======== The records ========

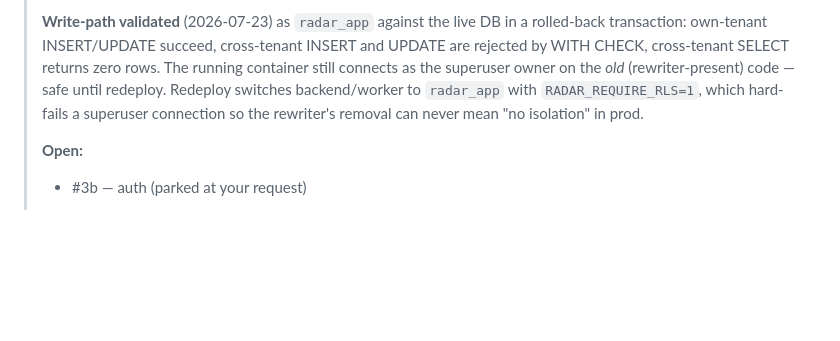
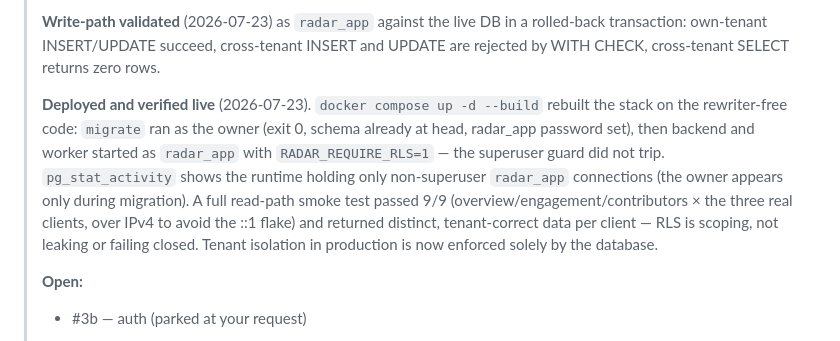
Before and after one commit to m3/community-radar, a Markdown page: docs/code-review-2026-07-21.md, the part around the change. GitHub-like rendering; blank space fills up the shorter version.

Commit message:
docs: record #4 rewriter removal deployed and verified live
RLS-only tenant isolation is now live: stack rebuilt on rewriter-free code,
backend/worker run as non-superuser radar_app under RADAR_REQUIRE_RLS=1, and a
9/9 read-path smoke test returned tenant-correct data per client.

Co-Authored-By: Claude Opus 4.8 <noreply@anthropic.com>

```diff
--- a/docs/code-review-2026-07-21.md
+++ b/docs/code-review-2026-07-21.md
@@ -64,10 +64,18 @@ is implemented by regex-rewriting SQL strings at runtime**. Everything else is t
 > **Write-path validated** (2026-07-23) as `radar_app` against the live DB in a
 > rolled-back transaction: own-tenant INSERT/UPDATE succeed, cross-tenant
 > INSERT and UPDATE are rejected by WITH CHECK, cross-tenant SELECT returns zero
-> rows. The running container still connects as the superuser owner on the *old*
-> (rewriter-present) code — safe until redeploy. Redeploy switches backend/worker
-> to `radar_app` with `RADAR_REQUIRE_RLS=1`, which hard-fails a superuser
-> connection so the rewriter's removal can never mean "no isolation" in prod.
+> rows.
+>
+> **Deployed and verified live** (2026-07-23). `docker compose up -d --build`
+> rebuilt the stack on the rewriter-free code: `migrate` ran as the owner (exit
+> 0, schema already at head, radar_app password set), then backend and worker
+> started as `radar_app` with `RADAR_REQUIRE_RLS=1` — the superuser guard did
+> not trip. `pg_stat_activity` shows the runtime holding only non-superuser
+> `radar_app` connections (the owner appears only during migration). A full
+> read-path smoke test passed 9/9 (overview/engagement/contributors × the three
+> real clients, over IPv4 to avoid the ::1 flake) and returned distinct,
+> tenant-correct data per client — RLS is scoping, not leaking or failing
+> closed. Tenant isolation in production is now enforced solely by the database.
 >
 > **Open:**
 > - #3b — auth (parked at your request)
```
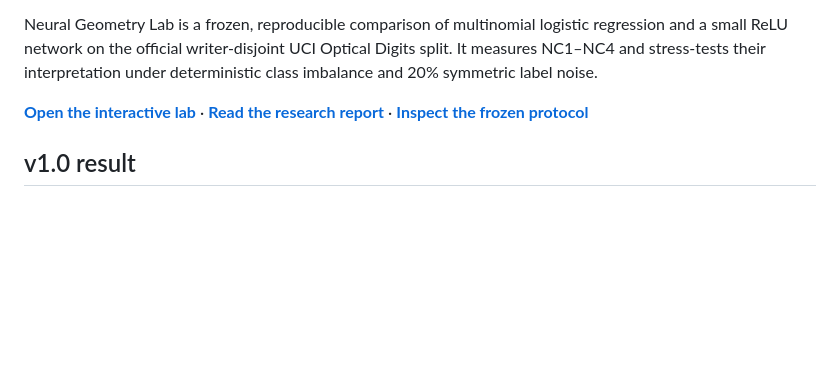
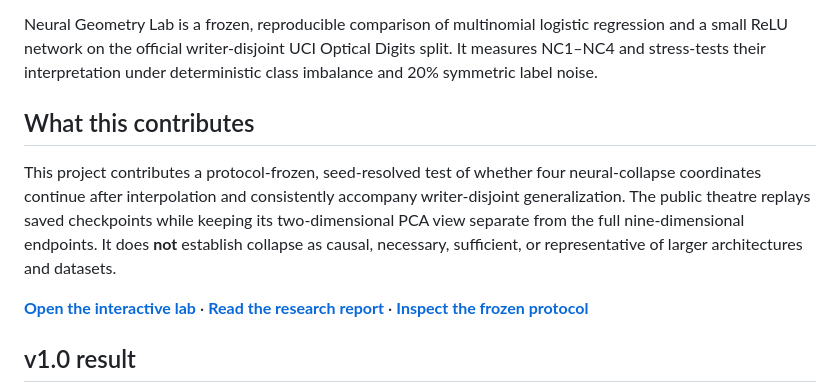
Before and after one commit to lindgreendavid/neural-geometry-lab, a Markdown page: README.md, the part around the change. GitHub-like rendering; blank space fills up the shorter version.

Commit message:
docs: clarify research contribution

```diff
--- a/README.md
+++ b/README.md
@@ -12,6 +12,14 @@
 Neural Geometry Lab is a frozen, reproducible comparison of multinomial logistic regression and a
 small ReLU network on the official writer-disjoint UCI Optical Digits split. It measures NC1–NC4 and
 stress-tests their interpretation under deterministic class imbalance and 20% symmetric label noise.
+
+## What this contributes
+
+This project contributes a protocol-frozen, seed-resolved test of whether four neural-collapse
+coordinates continue after interpolation and consistently accompany writer-disjoint generalization.
+The public theatre replays saved checkpoints while keeping its two-dimensional PCA view separate
+from the full nine-dimensional endpoints. It does **not** establish collapse as causal, necessary,
+sufficient, or representative of larger architectures and datasets.
 
 **[Open the interactive lab](https://lindgreendavid.github.io/neural-geometry-lab/)** ·
 **[Read the research report](reports/research-report-v1.0.md)** ·
```
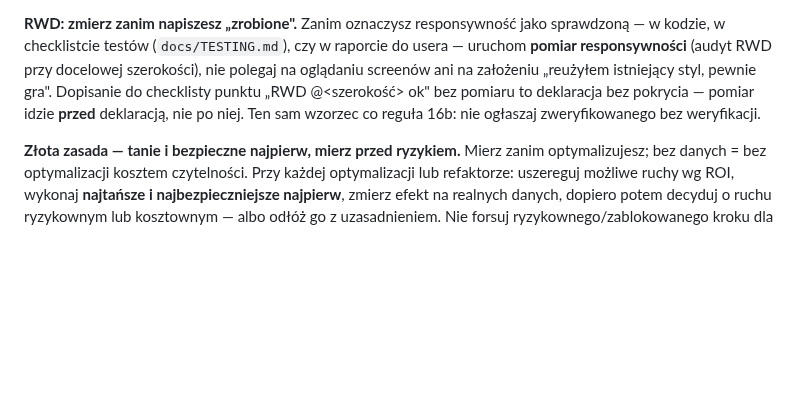
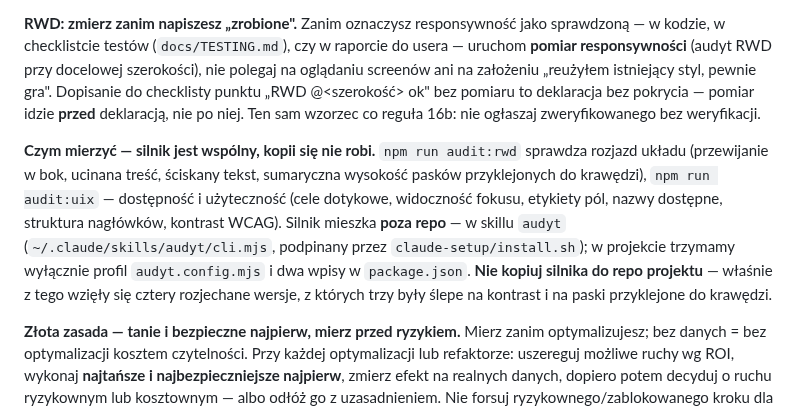
Before and after one commit to dev76bitpl/tai, a Markdown page: CLAUDE.md, the part around the change. GitHub-like rendering; blank space fills up the shorter version.

```diff
--- a/CLAUDE.md
+++ b/CLAUDE.md
@@ -696,6 +696,15 @@ założeniu „reużyłem istniejący styl, pewnie gra". Dopisanie do checklisty
 ok" bez pomiaru to deklaracja bez pokrycia — pomiar idzie **przed** deklaracją, nie po niej. Ten sam
 wzorzec co reguła 16b: nie ogłaszaj zweryfikowanego bez weryfikacji.
 
+**Czym mierzyć — silnik jest wspólny, kopii się nie robi.** `npm run audit:rwd` sprawdza rozjazd
+układu (przewijanie w bok, ucinana treść, ściskany tekst, sumaryczna wysokość pasków przyklejonych
+do krawędzi), `npm run audit:uix` — dostępność i użyteczność (cele dotykowe, widoczność fokusu,
+etykiety pól, nazwy dostępne, struktura nagłówków, kontrast WCAG). Silnik mieszka **poza repo** —
+w skillu `audyt` (`~/.claude/skills/audyt/cli.mjs`, podpinany przez `claude-setup/install.sh`);
+w projekcie trzymamy wyłącznie profil `audyt.config.mjs` i dwa wpisy w `package.json`.
+**Nie kopiuj silnika do repo projektu** — właśnie z tego wzięły się cztery rozjechane wersje,
+z których trzy były ślepe na kontrast i na paski przyklejone do krawędzi.
+
 **Złota zasada — tanie i bezpieczne najpierw, mierz przed ryzykiem.** Mierz zanim optymalizujesz; bez danych = bez optymalizacji kosztem czytelności. Przy każdej optymalizacji lub refaktorze: uszereguj możliwe ruchy wg ROI, wykonaj **najtańsze i najbezpieczniejsze najpierw**, zmierz efekt na realnych danych, dopiero potem decyduj o ruchu ryzykownym lub kosztownym — albo odłóż go z uzasadnieniem. Nie forsuj ryzykownego/zablokowanego kroku dla maksymalnego zysku; często dwa tanie ruchy dają większość korzyści bez długu. Diagnozuj z dowodów, nie z teorii — przy problemie zbierz dane (logi, runy, pomiary) zanim postawisz hipotezę.
 
 ---
```
Also changed, not shown: docs/SKILLS.md (+21 -0 lines), docs/TASKS.md (+25 -25 lines).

========

== Task brief ==
For this exercise, output the records exactly but omit their pictures.

== Output ==
Before and after one commit to m3/community-radar, a Markdown page: docs/code-review-2026-07-21.md, the part around the change. GitHub-like rendering; blank space fills up the shorter version.

Commit message:
docs: record #4 rewriter removal deployed and verified live
RLS-only tenant isolation is now live: stack rebuilt on rewriter-free code,
backend/worker run as non-superuser radar_app under RADAR_REQUIRE_RLS=1, and a
9/9 read-path smoke test returned tenant-correct data per client.

Co-Authored-By: Claude Opus 4.8 <noreply@anthropic.com>

```diff
--- a/docs/code-review-2026-07-21.md
+++ b/docs/code-review-2026-07-21.md
@@ -64,10 +64,18 @@ is implemented by regex-rewriting SQL strings at runtime**. Everything else is t
 > **Write-path validated** (2026-07-23) as `radar_app` against the live DB in a
 > rolled-back transaction: own-tenant INSERT/UPDATE succeed, cross-tenant
 > INSERT and UPDATE are rejected by WITH CHECK, cross-tenant SELECT returns zero
-> rows. The running container still connects as the superuser owner on the *old*
-> (rewriter-present) code — safe until redeploy. Redeploy switches backend/worker
-> to `radar_app` with `RADAR_REQUIRE_RLS=1`, which hard-fails a superuser
-> connection so the rewriter's removal can never mean "no isolation" in prod.
+> rows.
+>
+> **Deployed and verified live** (2026-07-23). `docker compose up -d --build`
+> rebuilt the stack on the rewriter-free code: `migrate` ran as the owner (exit
+> 0, schema already at head, radar_app password set), then backend and worker
+> started as `radar_app` with `RADAR_REQUIRE_RLS=1` — the superuser guard did
+> not trip. `pg_stat_activity` shows the runtime holding only non-superuser
+> `radar_app` connections (the owner appears only during migration). A full
+> read-path smoke test passed 9/9 (overview/engagement/contributors × the three
+> real clients, over IPv4 to avoid the ::1 flake) and returned distinct,
+> tenant-correct data per client — RLS is scoping, not leaking or failing
+> closed. Tenant isolation in production is now enforced solely by the database.
 >
 > **Open:**
 > - #3b — auth (parked at your request)
```
Before and after one commit to lindgreendavid/neural-geometry-lab, a Markdown page: README.md, the part around the change. GitHub-like rendering; blank space fills up the shorter version.

Commit message:
docs: clarify research contribution

```diff
--- a/README.md
+++ b/README.md
@@ -12,6 +12,14 @@
 Neural Geometry Lab is a frozen, reproducible comparison of multinomial logistic regression and a
 small ReLU network on the official writer-disjoint UCI Optical Digits split. It measures NC1–NC4 and
 stress-tests their interpretation under deterministic class imbalance and 20% symmetric label noise.
+
+## What this contributes
+
+This project contributes a protocol-frozen, seed-resolved test of whether four neural-collapse
+coordinates continue after interpolation and consistently accompany writer-disjoint generalization.
+The public theatre replays saved checkpoints while keeping its two-dimensional PCA view separate
+from the full nine-dimensional endpoints. It does **not** establish collapse as causal, necessary,
+sufficient, or representative of larger architectures and datasets.
 
 **[Open the interactive lab](https://lindgreendavid.github.io/neural-geometry-lab/)** ·
 **[Read the research report](reports/research-report-v1.0.md)** ·
```
Before and after one commit to dev76bitpl/tai, a Markdown page: CLAUDE.md, the part around the change. GitHub-like rendering; blank space fills up the shorter version.

```diff
--- a/CLAUDE.md
+++ b/CLAUDE.md
@@ -696,6 +696,15 @@ założeniu „reużyłem istniejący styl, pewnie gra". Dopisanie do checklisty
 ok" bez pomiaru to deklaracja bez pokrycia — pomiar idzie **przed** deklaracją, nie po niej. Ten sam
 wzorzec co reguła 16b: nie ogłaszaj zweryfikowanego bez weryfikacji.
 
+**Czym mierzyć — silnik jest wspólny, kopii się nie robi.** `npm run audit:rwd` sprawdza rozjazd
+układu (przewijanie w bok, ucinana treść, ściskany tekst, sumaryczna wysokość pasków przyklejonych
+do krawędzi), `npm run audit:uix` — dostępność i użyteczność (cele dotykowe, widoczność fokusu,
+etykiety pól, nazwy dostępne, struktura nagłówków, kontrast WCAG). Silnik mieszka **poza repo** —
+w skillu `audyt` (`~/.claude/skills/audyt/cli.mjs`, podpinany przez `claude-setup/install.sh`);
+w projekcie trzymamy wyłącznie profil `audyt.config.mjs` i dwa wpisy w `package.json`.
+**Nie kopiuj silnika do repo projektu** — właśnie z tego wzięły się cztery rozjechane wersje,
+z których trzy były ślepe na kontrast i na paski przyklejone do krawędzi.
+
 **Złota zasada — tanie i bezpieczne najpierw, mierz przed ryzykiem.** Mierz zanim optymalizujesz; bez danych = bez optymalizacji kosztem czytelności. Przy każdej optymalizacji lub refaktorze: uszereguj możliwe ruchy wg ROI, wykonaj **najtańsze i najbezpieczniejsze najpierw**, zmierz efekt na realnych danych, dopiero potem decyduj o ruchu ryzykownym lub kosztownym — albo odłóż go z uzasadnieniem. Nie forsuj ryzykownego/zablokowanego kroku dla maksymalnego zysku; często dwa tanie ruchy dają większość korzyści bez długu. Diagnozuj z dowodów, nie z teorii — przy problemie zbierz dane (logi, runy, pomiary) zanim postawisz hipotezę.
 
 ---
```
Also changed, not shown: docs/SKILLS.md (+21 -0 lines), docs/TASKS.md (+25 -25 lines).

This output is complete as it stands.